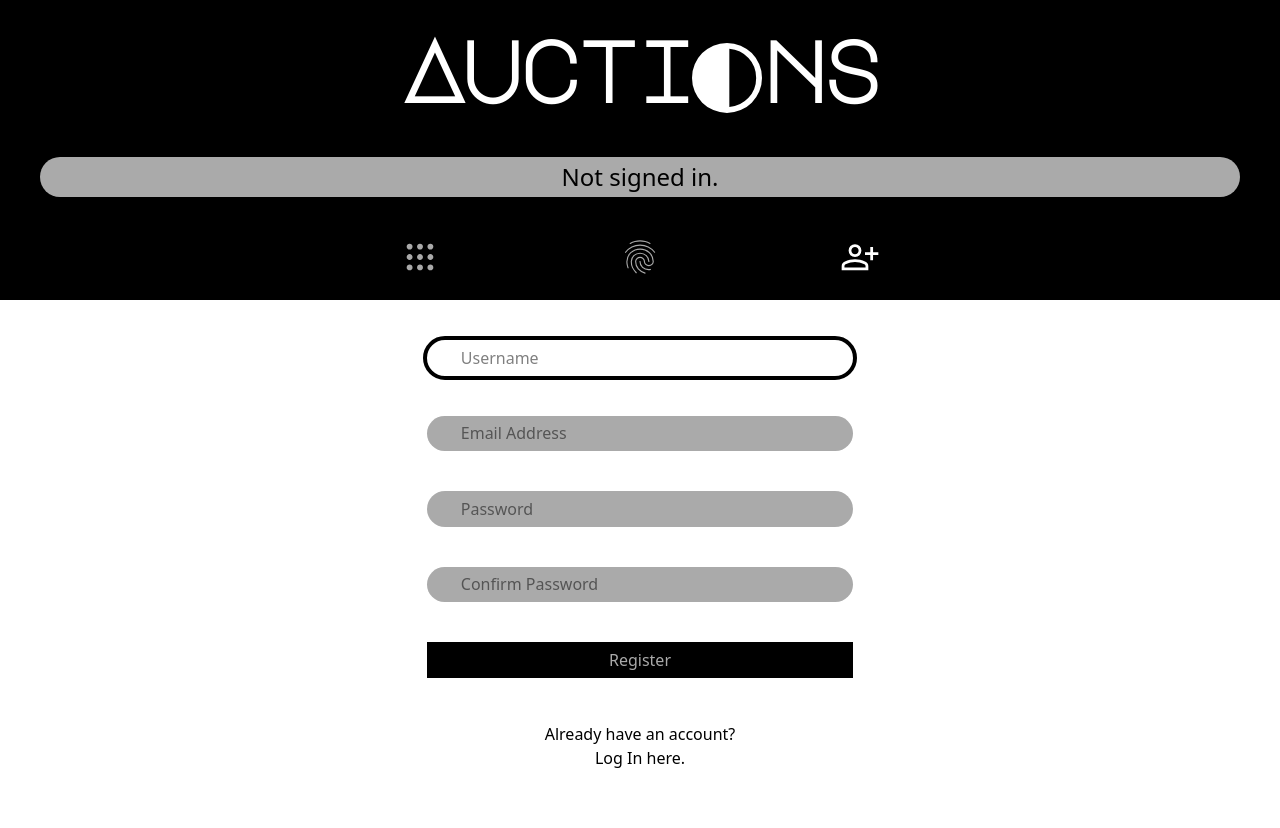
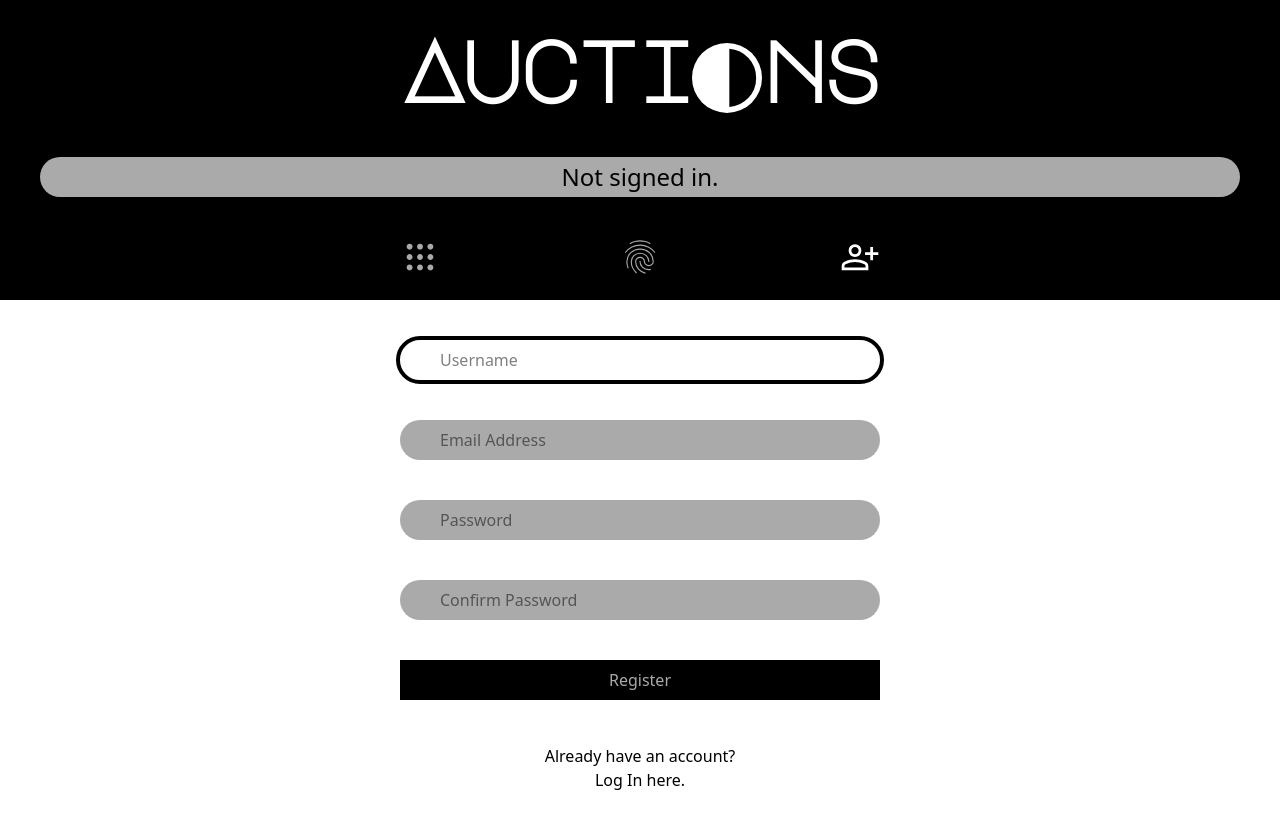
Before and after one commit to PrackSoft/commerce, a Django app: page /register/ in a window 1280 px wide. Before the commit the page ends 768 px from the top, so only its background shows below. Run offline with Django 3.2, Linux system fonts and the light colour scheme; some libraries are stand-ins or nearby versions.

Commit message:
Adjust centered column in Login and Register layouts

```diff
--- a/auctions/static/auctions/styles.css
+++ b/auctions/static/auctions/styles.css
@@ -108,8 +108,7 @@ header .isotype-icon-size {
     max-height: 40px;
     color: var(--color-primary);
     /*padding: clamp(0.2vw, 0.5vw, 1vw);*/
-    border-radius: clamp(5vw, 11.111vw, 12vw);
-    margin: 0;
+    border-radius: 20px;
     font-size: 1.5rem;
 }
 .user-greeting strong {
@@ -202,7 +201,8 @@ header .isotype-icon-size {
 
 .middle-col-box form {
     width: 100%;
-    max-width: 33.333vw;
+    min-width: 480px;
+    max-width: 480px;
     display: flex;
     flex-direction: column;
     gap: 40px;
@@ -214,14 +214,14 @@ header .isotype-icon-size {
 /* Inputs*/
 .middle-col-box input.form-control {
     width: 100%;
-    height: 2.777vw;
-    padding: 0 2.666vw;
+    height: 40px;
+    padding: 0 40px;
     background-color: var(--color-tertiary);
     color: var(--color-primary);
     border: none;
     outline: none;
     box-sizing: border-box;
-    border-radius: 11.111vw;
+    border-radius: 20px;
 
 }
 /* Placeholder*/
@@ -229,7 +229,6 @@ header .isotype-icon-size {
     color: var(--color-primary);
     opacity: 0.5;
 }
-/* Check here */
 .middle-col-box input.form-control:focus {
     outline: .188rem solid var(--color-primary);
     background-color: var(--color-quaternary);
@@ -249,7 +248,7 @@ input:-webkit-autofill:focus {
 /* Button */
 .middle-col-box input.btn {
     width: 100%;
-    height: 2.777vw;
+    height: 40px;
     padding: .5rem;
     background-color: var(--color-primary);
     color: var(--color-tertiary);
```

▬▬▬

■ Exercise directions ■
Restate the listing word for word and drop the pictures.

■ Solution to this task ■
Before and after one commit to PrackSoft/commerce, a Django app: page /register/ in a window 1280 px wide. Before the commit the page ends 768 px from the top, so only its background shows below. Run offline with Django 3.2, Linux system fonts and the light colour scheme; some libraries are stand-ins or nearby versions.

Commit message:
Adjust centered column in Login and Register layouts

```diff
--- a/auctions/static/auctions/styles.css
+++ b/auctions/static/auctions/styles.css
@@ -108,8 +108,7 @@ header .isotype-icon-size {
     max-height: 40px;
     color: var(--color-primary);
     /*padding: clamp(0.2vw, 0.5vw, 1vw);*/
-    border-radius: clamp(5vw, 11.111vw, 12vw);
-    margin: 0;
+    border-radius: 20px;
     font-size: 1.5rem;
 }
 .user-greeting strong {
@@ -202,7 +201,8 @@ header .isotype-icon-size {
 
 .middle-col-box form {
     width: 100%;
-    max-width: 33.333vw;
+    min-width: 480px;
+    max-width: 480px;
     display: flex;
     flex-direction: column;
     gap: 40px;
@@ -214,14 +214,14 @@ header .isotype-icon-size {
 /* Inputs*/
 .middle-col-box input.form-control {
     width: 100%;
-    height: 2.777vw;
-    padding: 0 2.666vw;
+    height: 40px;
+    padding: 0 40px;
     background-color: var(--color-tertiary);
     color: var(--color-primary);
     border: none;
     outline: none;
     box-sizing: border-box;
-    border-radius: 11.111vw;
+    border-radius: 20px;
 
 }
 /* Placeholder*/
@@ -229,7 +229,6 @@ header .isotype-icon-size {
     color: var(--color-primary);
     opacity: 0.5;
 }
-/* Check here */
 .middle-col-box input.form-control:focus {
     outline: .188rem solid var(--color-primary);
     background-color: var(--color-quaternary);
@@ -249,7 +248,7 @@ input:-webkit-autofill:focus {
 /* Button */
 .middle-col-box input.btn {
     width: 100%;
-    height: 2.777vw;
+    height: 40px;
     padding: .5rem;
     background-color: var(--color-primary);
     color: var(--color-tertiary);
```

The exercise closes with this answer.